ENTRIES SUPPLIED:
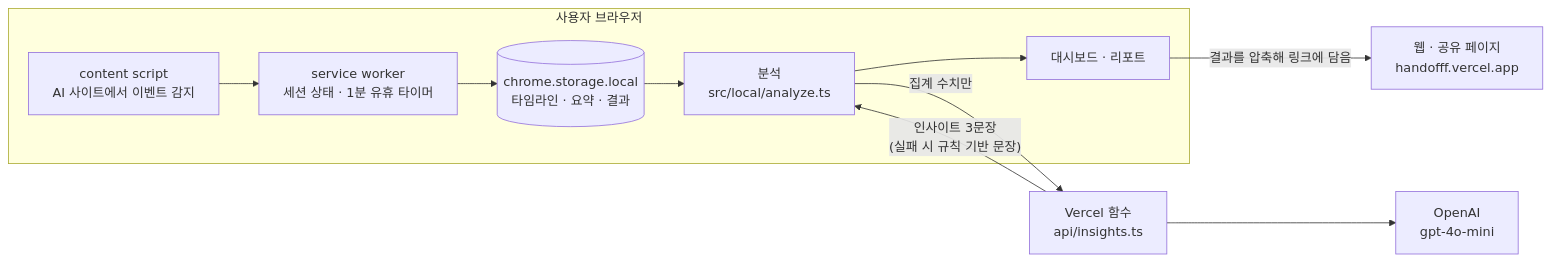
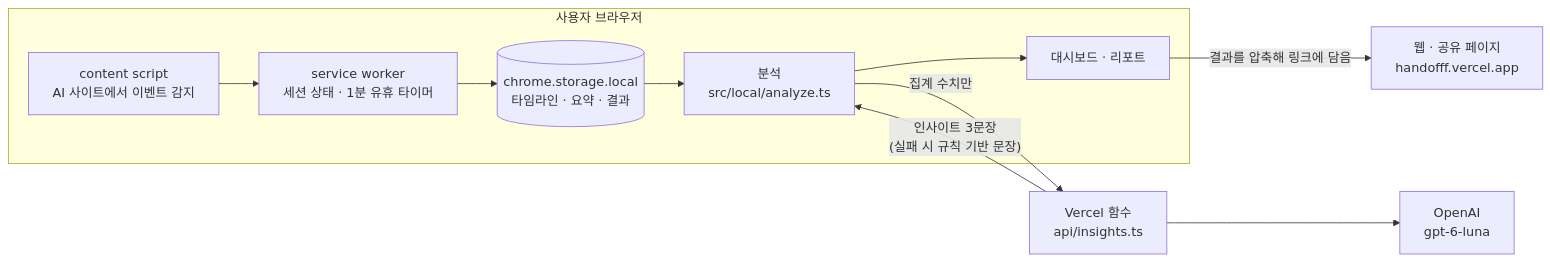
Before and after one commit to scoopAI-C3/C3_frontend: the diagram in README.md, drawn with Mermaid. The commit also changed other lines of this file and 8 other files, not shown here.

````diff
--- a/README.md
+++ b/README.md
@@ -128,13 +128,13 @@
 ```mermaid
 flowchart LR
     subgraph Browser["사용자 브라우저"]
         CS["content script<br/>AI 사이트에서 이벤트 감지"] --> SW["service worker<br/>세션 상태 · 1분 유휴 타이머"]
         SW --> ST[("chrome.storage.local<br/>타임라인 · 요약 · 결과")]
         ST --> AN["분석<br/>src/local/analyze.ts"]
         AN --> UI["대시보드 · 리포트"]
     end
     AN -- "집계 수치만" --> FN["Vercel 함수<br/>api/insights.ts"]
-    FN --> LLM["OpenAI<br/>gpt-4o-mini"]
+    FN --> LLM["OpenAI<br/>gpt-6-luna"]
     FN -- "인사이트 3문장<br/>(실패 시 규칙 기반 문장)" --> AN
     UI -- "결과를 압축해 링크에 담음" --> WEB["웹 · 공유 페이지<br/>handofff.vercel.app"]
 ```
````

REQUIRED ACTION: Exact repetition of all the records is required, with the pictures excluded.

ANSWER:
Before and after one commit to scoopAI-C3/C3_frontend: the diagram in README.md, drawn with Mermaid. The commit also changed other lines of this file and 8 other files, not shown here.

````diff
--- a/README.md
+++ b/README.md
@@ -128,13 +128,13 @@
 ```mermaid
 flowchart LR
     subgraph Browser["사용자 브라우저"]
         CS["content script<br/>AI 사이트에서 이벤트 감지"] --> SW["service worker<br/>세션 상태 · 1분 유휴 타이머"]
         SW --> ST[("chrome.storage.local<br/>타임라인 · 요약 · 결과")]
         ST --> AN["분석<br/>src/local/analyze.ts"]
         AN --> UI["대시보드 · 리포트"]
     end
     AN -- "집계 수치만" --> FN["Vercel 함수<br/>api/insights.ts"]
-    FN --> LLM["OpenAI<br/>gpt-4o-mini"]
+    FN --> LLM["OpenAI<br/>gpt-6-luna"]
     FN -- "인사이트 3문장<br/>(실패 시 규칙 기반 문장)" --> AN
     UI -- "결과를 압축해 링크에 담음" --> WEB["웹 · 공유 페이지<br/>handofff.vercel.app"]
 ```
````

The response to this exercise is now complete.